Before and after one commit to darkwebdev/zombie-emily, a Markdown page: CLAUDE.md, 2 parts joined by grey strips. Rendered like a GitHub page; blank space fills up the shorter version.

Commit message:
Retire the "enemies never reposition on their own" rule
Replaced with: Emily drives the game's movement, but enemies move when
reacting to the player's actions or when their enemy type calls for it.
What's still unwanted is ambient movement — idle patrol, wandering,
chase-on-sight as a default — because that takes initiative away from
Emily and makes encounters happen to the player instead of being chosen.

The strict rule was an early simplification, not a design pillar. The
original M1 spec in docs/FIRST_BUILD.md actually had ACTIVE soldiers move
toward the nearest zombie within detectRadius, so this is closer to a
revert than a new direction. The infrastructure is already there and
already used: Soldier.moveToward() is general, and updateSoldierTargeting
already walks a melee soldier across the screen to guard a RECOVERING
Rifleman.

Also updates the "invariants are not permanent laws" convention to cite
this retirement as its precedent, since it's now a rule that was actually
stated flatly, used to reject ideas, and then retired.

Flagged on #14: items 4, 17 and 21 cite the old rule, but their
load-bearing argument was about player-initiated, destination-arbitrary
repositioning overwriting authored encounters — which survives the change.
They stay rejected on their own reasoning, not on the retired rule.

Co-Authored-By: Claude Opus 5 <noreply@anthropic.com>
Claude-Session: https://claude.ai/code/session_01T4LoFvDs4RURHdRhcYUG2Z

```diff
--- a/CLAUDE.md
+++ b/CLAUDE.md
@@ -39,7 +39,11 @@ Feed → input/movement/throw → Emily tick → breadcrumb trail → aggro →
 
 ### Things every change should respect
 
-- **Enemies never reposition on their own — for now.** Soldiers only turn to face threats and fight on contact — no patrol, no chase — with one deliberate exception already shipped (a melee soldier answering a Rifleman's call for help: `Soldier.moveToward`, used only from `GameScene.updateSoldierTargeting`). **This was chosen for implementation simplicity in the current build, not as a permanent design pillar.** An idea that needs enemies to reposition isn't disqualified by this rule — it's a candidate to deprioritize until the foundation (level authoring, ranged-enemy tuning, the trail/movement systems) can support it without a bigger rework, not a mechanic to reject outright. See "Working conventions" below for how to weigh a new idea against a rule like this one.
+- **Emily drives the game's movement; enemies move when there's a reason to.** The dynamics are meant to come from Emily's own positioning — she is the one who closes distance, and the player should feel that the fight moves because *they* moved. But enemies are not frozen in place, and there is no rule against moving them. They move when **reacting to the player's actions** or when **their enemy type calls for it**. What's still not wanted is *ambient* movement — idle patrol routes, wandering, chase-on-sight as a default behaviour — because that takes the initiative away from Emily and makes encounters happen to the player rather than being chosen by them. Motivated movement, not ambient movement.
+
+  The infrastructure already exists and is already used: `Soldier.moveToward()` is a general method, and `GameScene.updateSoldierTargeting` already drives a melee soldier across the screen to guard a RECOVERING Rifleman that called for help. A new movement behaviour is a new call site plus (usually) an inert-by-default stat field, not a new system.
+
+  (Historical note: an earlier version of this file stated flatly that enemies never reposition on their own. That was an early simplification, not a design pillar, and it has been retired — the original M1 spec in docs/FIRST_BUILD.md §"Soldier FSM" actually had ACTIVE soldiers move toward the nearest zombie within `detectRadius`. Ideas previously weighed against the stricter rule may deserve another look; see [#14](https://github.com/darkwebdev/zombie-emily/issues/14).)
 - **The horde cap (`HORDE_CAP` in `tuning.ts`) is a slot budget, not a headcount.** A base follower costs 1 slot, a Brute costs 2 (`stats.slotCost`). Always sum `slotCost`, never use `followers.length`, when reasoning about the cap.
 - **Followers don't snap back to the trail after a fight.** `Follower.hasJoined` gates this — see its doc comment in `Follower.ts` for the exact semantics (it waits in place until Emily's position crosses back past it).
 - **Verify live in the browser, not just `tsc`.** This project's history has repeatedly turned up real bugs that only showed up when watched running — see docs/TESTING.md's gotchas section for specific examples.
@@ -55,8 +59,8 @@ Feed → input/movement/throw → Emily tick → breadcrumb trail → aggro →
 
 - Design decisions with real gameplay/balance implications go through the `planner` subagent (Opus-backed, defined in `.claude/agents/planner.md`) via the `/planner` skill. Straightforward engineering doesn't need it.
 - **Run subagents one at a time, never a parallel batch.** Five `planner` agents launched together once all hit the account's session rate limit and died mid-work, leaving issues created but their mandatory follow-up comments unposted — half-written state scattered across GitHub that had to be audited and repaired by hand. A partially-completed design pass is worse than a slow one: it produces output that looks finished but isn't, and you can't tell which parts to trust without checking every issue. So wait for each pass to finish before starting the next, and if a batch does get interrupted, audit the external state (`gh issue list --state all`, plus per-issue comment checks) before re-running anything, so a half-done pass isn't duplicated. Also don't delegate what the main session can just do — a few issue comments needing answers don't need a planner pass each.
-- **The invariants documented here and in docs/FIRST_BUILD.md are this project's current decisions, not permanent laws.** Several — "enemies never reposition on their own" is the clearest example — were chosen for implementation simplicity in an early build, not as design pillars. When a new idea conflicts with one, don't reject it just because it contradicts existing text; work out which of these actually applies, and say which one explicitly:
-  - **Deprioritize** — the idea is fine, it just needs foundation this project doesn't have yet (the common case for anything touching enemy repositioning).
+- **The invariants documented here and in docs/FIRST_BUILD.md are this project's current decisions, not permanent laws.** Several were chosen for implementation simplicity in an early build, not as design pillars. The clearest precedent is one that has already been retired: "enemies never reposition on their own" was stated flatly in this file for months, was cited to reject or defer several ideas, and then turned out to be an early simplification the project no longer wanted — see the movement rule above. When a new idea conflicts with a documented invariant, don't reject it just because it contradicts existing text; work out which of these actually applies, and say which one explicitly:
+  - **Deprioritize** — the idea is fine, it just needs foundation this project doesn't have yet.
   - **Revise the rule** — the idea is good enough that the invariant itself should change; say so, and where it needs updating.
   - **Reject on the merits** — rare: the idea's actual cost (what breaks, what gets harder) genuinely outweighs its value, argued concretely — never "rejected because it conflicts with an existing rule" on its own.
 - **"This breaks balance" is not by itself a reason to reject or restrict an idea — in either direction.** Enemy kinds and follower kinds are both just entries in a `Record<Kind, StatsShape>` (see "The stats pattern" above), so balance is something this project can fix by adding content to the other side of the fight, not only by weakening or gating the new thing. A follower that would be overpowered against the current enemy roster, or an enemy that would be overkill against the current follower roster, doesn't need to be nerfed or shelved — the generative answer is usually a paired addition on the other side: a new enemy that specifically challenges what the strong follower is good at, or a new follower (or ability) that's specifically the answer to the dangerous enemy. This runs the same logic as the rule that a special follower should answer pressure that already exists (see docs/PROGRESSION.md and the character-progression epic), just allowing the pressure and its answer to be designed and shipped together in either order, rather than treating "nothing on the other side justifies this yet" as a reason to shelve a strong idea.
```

Aim of the task » In the listing, find each line with the string "change" and copy it.

Completed task »
repositioning overwriting authored encounters — which survives the change.
 ### Things every change should respect
   - **Revise the rule** — the idea is good enough that the invariant itself should change; say so, and where it needs updating.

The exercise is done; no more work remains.